### Exercise instructions
Look below for lines that hold the string "데이터전처리" and copy each one.

### Given records

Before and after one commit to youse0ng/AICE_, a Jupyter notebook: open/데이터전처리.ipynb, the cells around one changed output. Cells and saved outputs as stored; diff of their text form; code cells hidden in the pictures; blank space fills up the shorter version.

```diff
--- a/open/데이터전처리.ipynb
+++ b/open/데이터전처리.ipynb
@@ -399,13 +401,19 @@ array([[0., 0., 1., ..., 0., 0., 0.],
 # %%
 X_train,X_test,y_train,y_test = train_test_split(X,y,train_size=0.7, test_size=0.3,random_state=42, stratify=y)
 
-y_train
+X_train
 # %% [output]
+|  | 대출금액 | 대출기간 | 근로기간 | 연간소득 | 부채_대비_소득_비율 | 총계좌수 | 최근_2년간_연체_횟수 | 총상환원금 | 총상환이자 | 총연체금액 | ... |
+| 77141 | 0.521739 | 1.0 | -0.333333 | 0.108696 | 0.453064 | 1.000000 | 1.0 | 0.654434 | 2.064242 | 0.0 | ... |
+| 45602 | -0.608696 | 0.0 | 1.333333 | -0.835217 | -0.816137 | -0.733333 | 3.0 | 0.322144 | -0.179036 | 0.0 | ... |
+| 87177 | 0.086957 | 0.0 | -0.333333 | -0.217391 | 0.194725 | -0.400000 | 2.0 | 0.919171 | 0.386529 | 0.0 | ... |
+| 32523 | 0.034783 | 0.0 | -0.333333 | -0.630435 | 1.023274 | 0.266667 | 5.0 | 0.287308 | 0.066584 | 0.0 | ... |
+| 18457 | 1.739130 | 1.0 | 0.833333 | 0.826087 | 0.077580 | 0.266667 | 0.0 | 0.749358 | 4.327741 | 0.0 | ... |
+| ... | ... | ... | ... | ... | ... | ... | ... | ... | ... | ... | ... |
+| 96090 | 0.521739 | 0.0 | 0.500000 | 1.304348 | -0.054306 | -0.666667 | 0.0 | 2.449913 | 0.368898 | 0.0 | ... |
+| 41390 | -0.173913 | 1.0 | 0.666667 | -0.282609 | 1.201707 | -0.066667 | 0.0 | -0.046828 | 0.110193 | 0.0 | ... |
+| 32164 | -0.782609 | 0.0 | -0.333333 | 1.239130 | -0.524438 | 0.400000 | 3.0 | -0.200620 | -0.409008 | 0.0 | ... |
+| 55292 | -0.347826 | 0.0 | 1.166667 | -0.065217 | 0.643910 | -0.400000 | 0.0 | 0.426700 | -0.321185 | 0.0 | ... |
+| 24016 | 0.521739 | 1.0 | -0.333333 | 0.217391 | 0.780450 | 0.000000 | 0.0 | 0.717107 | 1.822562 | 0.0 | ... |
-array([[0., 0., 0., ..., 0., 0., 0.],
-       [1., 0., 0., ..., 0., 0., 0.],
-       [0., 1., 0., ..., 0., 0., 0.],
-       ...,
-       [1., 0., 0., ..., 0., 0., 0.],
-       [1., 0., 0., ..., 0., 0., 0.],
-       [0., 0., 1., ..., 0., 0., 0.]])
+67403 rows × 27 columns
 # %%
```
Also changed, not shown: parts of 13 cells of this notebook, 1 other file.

### Finished task
Before and after one commit to youse0ng/AICE_, a Jupyter notebook: open/데이터전처리.ipynb, the cells around one changed output. Cells and saved outputs as stored; diff of their text form; code cells hidden in the pictures; blank space fills up the shorter version.
--- a/open/데이터전처리.ipynb
+++ b/open/데이터전처리.ipynb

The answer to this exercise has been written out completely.